Your task.
Everything in the listing should be set down exactly, apart from the pictures.

● ● ● ●

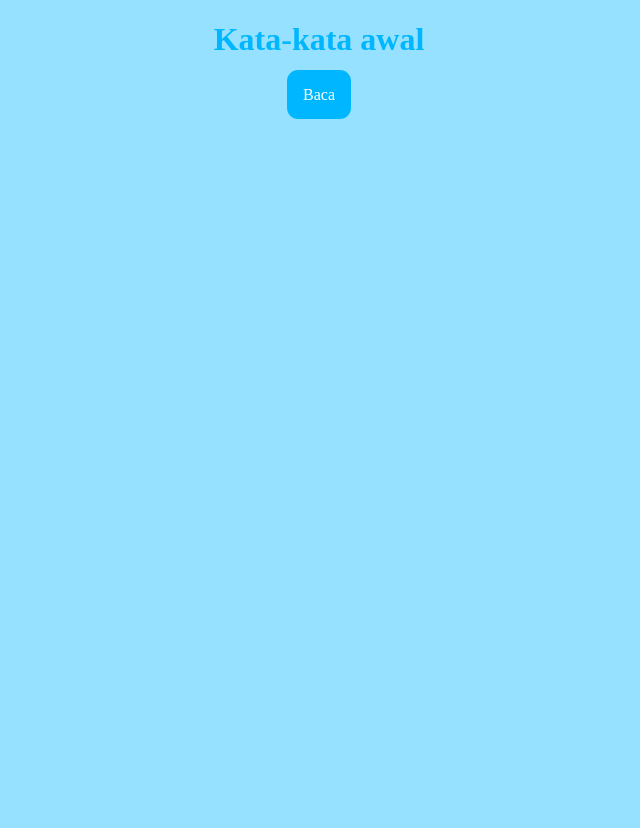
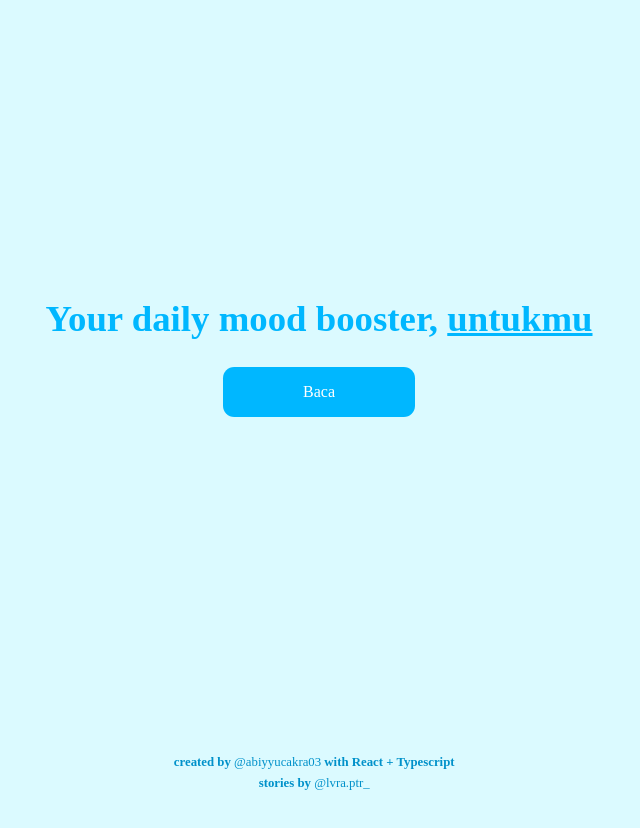
Before and after one commit to abiyyu03/untukmu, a React (Vite) app: page / in a window 1280 px wide. Shown: the whole page, without its empty margins (321-961 px from the left). After the commit the page ends 800 px from the top, so only its background shows below. Built offline with nearby package versions, Linux system fonts and the light colour scheme.

Commit message:
fix : UI improvement

```diff
--- a/src/components/reader/index.tsx
+++ b/src/components/reader/index.tsx
@@ -2,20 +2,12 @@ import { Link, useParams } from 'react-router-dom';
 import styles from './reader.module.css';
 import data from "../../utils/constant/data";
 
-interface DataType {
-    id: string;
-    title: string;
-    slug: string;
-    desc: string;
-    content: string | TrustedHTML;
-}
-interface StoryType {
-    story: DataType;
-}
-
 const Reader = () => {
     const { slug } = useParams();
     const story = data.find((story) => story.slug == slug);
+    if (story == undefined) {
+        throw Error("The value is undefined")
+    }
     return (
         <div className={styles.container}>
             <div className={styles.card}>
--- a/src/components/reader/reader.module.css
+++ b/src/components/reader/reader.module.css
@@ -2,7 +2,7 @@
     background-color: #fff;
     padding:0.1rem 1rem 0.4rem 1rem;
     border-radius: 1rem;
-    max-width: 90%;
+    max-width: 96%;
     margin: 1.5rem auto;
 }
 .reader_title {
--- a/src/components/stories/index.tsx
+++ b/src/components/stories/index.tsx
@@ -14,7 +14,10 @@ const Stories = (props: any) => {
                     </Link>
                 )
             })}
-        </div>
+            <Link to="/" className={styles.stories_back_button}>
+                <p>Kembali</p>
+            </Link>
+        </div >
     )
 }
 
--- a/src/components/stories/stories.module.css
+++ b/src/components/stories/stories.module.css
@@ -2,9 +2,24 @@
 .stories_title {
     text-align: center;
     color:#00b7ff;
-    font-size: 2.4rem;
+    font-size: 2.7rem;
     font-family:cursive;
 }
 .stories_link {
     text-decoration: none;
 }
+.stories_back_button {
+    text-decoration: none;
+}
+.stories_back_button p{
+    max-width: fit-content;
+    margin-left: 40%;
+    margin-right: 35%;
+    bottom:0rem;
+    position: absolute;
+    color: #fff;
+    border-radius: 0.5rem;
+    font-size: 1.1rem;
+    padding: 0.6rem;
+    background-color: #f1970f;
+}
--- a/src/components/story/story.module.css
+++ b/src/components/story/story.module.css
@@ -2,7 +2,7 @@
     background-color: #fff;
     padding:0.1rem 1rem 0.4rem 1rem;
     border-radius: 0.7rem;
-    border: 1px solid #00b7ff;
+    /* border: 1px solid #00b7ff;  */
     max-width: 90%;
     margin: 1.5rem auto;
 }
@@ -20,5 +20,5 @@
 }
 .container:hover {
     transition: 0.5s;
-    box-shadow: 5px 5px 10px 5px #ffffff;
+    padding: 0.2rem 1.1rem 0.5rem 1.1rem;
 }
--- a/src/components/welcome/index.tsx
+++ b/src/components/welcome/index.tsx
@@ -3,10 +3,17 @@ import styles from "./welcome.module.css";
 
 const Welcome = () => {
     return (
-        <div className={styles.container}>
-            <h1 className={styles.welcome_title}>Kata-kata awal</h1>
-            <Link to="/cerita" className={styles.welcome_button}>Baca</Link>
-        </div>
+        <>
+            <div className={styles.container}>
+                <h1 className={styles.welcome_title}>Your daily mood booster, <u>untukmu</u></h1>
+                <Link to="/cerita" className={styles.welcome_button}>Baca</Link>
+                {/* <Link to="/cerita" className={styles.saved_button}>Saved</Link> */}
+            </div>
+            <footer className={styles.footer}>
+                <p><b>created by</b> @abiyyucakra03 <b>with React + Typescript</b></p>
+                <p><b>stories by</b> @lvra.ptr_</p>
+            </footer>
+        </>
     )
 }
 
--- a/src/components/welcome/welcome.module.css
+++ b/src/components/welcome/welcome.module.css
@@ -1,21 +1,23 @@
 * {
     box-sizing: border-box;
     /* margin:0; */
-    background-color: #95e1ff;
+    background-color: #dbfaff;
     /* background-color: #EFFFFC; */
 }
 
 .container {
-    display: block;
+    position: absolute;
+    top: 34%;
+    left: 20%;
+    right: 20%;
     text-align: center;
-    margin:0 auto;
-    min-height: 100vh;
 }
 
 .welcome_title {
     /* color:#1ABC9C; */
     color:#00b7ff;
     margin-bottom:1.7rem;
+    font-size: 2.3rem;
 }
 
 .welcome_button {
@@ -23,11 +25,21 @@
     color:#fff;
     padding:1rem;
     text-decoration: none;
-    width: 0rem;
     border-radius: 0.7rem;
+    display: inline-block;
+    width: 12rem;
 }
 .welcome_button:hover {
     transition: 0.5s;
     background-color: #0091ca;
-    box-shadow: 5px 5px 5px 5px #ffffff;
 }
+
+.footer {
+    position: absolute;
+    text-align: center;
+    width: 98%;
+    color: #0091ca;
+    line-height: 0.5rem;
+    font-size: 0.8rem;
+    bottom:0;
+}
```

● ● ● ●

Response to the task.
Before and after one commit to abiyyu03/untukmu, a React (Vite) app: page / in a window 1280 px wide. Shown: the whole page, without its empty margins (321-961 px from the left). After the commit the page ends 800 px from the top, so only its background shows below. Built offline with nearby package versions, Linux system fonts and the light colour scheme.

Commit message:
fix : UI improvement

```diff
--- a/src/components/reader/index.tsx
+++ b/src/components/reader/index.tsx
@@ -2,20 +2,12 @@ import { Link, useParams } from 'react-router-dom';
 import styles from './reader.module.css';
 import data from "../../utils/constant/data";
 
-interface DataType {
-    id: string;
-    title: string;
-    slug: string;
-    desc: string;
-    content: string | TrustedHTML;
-}
-interface StoryType {
-    story: DataType;
-}
-
 const Reader = () => {
     const { slug } = useParams();
     const story = data.find((story) => story.slug == slug);
+    if (story == undefined) {
+        throw Error("The value is undefined")
+    }
     return (
         <div className={styles.container}>
             <div className={styles.card}>
--- a/src/components/reader/reader.module.css
+++ b/src/components/reader/reader.module.css
@@ -2,7 +2,7 @@
     background-color: #fff;
     padding:0.1rem 1rem 0.4rem 1rem;
     border-radius: 1rem;
-    max-width: 90%;
+    max-width: 96%;
     margin: 1.5rem auto;
 }
 .reader_title {
--- a/src/components/stories/index.tsx
+++ b/src/components/stories/index.tsx
@@ -14,7 +14,10 @@ const Stories = (props: any) => {
                     </Link>
                 )
             })}
-        </div>
+            <Link to="/" className={styles.stories_back_button}>
+                <p>Kembali</p>
+            </Link>
+        </div >
     )
 }
 
--- a/src/components/stories/stories.module.css
+++ b/src/components/stories/stories.module.css
@@ -2,9 +2,24 @@
 .stories_title {
     text-align: center;
     color:#00b7ff;
-    font-size: 2.4rem;
+    font-size: 2.7rem;
     font-family:cursive;
 }
 .stories_link {
     text-decoration: none;
 }
+.stories_back_button {
+    text-decoration: none;
+}
+.stories_back_button p{
+    max-width: fit-content;
+    margin-left: 40%;
+    margin-right: 35%;
+    bottom:0rem;
+    position: absolute;
+    color: #fff;
+    border-radius: 0.5rem;
+    font-size: 1.1rem;
+    padding: 0.6rem;
+    background-color: #f1970f;
+}
--- a/src/components/story/story.module.css
+++ b/src/components/story/story.module.css
@@ -2,7 +2,7 @@
     background-color: #fff;
     padding:0.1rem 1rem 0.4rem 1rem;
     border-radius: 0.7rem;
-    border: 1px solid #00b7ff;
+    /* border: 1px solid #00b7ff;  */
     max-width: 90%;
     margin: 1.5rem auto;
 }
@@ -20,5 +20,5 @@
 }
 .container:hover {
     transition: 0.5s;
-    box-shadow: 5px 5px 10px 5px #ffffff;
+    padding: 0.2rem 1.1rem 0.5rem 1.1rem;
 }
--- a/src/components/welcome/index.tsx
+++ b/src/components/welcome/index.tsx
@@ -3,10 +3,17 @@ import styles from "./welcome.module.css";
 
 const Welcome = () => {
     return (
-        <div className={styles.container}>
-            <h1 className={styles.welcome_title}>Kata-kata awal</h1>
-            <Link to="/cerita" className={styles.welcome_button}>Baca</Link>
-        </div>
+        <>
+            <div className={styles.container}>
+                <h1 className={styles.welcome_title}>Your daily mood booster, <u>untukmu</u></h1>
+                <Link to="/cerita" className={styles.welcome_button}>Baca</Link>
+                {/* <Link to="/cerita" className={styles.saved_button}>Saved</Link> */}
+            </div>
+            <footer className={styles.footer}>
+                <p><b>created by</b> @abiyyucakra03 <b>with React + Typescript</b></p>
+                <p><b>stories by</b> @lvra.ptr_</p>
+            </footer>
+        </>
     )
 }
 
--- a/src/components/welcome/welcome.module.css
+++ b/src/components/welcome/welcome.module.css
@@ -1,21 +1,23 @@
 * {
     box-sizing: border-box;
     /* margin:0; */
-    background-color: #95e1ff;
+    background-color: #dbfaff;
     /* background-color: #EFFFFC; */
 }
 
 .container {
-    display: block;
+    position: absolute;
+    top: 34%;
+    left: 20%;
+    right: 20%;
     text-align: center;
-    margin:0 auto;
-    min-height: 100vh;
 }
 
 .welcome_title {
     /* color:#1ABC9C; */
     color:#00b7ff;
     margin-bottom:1.7rem;
+    font-size: 2.3rem;
 }
 
 .welcome_button {
@@ -23,11 +25,21 @@
     color:#fff;
     padding:1rem;
     text-decoration: none;
-    width: 0rem;
     border-radius: 0.7rem;
+    display: inline-block;
+    width: 12rem;
 }
 .welcome_button:hover {
     transition: 0.5s;
     background-color: #0091ca;
-    box-shadow: 5px 5px 5px 5px #ffffff;
 }
+
+.footer {
+    position: absolute;
+    text-align: center;
+    width: 98%;
+    color: #0091ca;
+    line-height: 0.5rem;
+    font-size: 0.8rem;
+    bottom:0;
+}
```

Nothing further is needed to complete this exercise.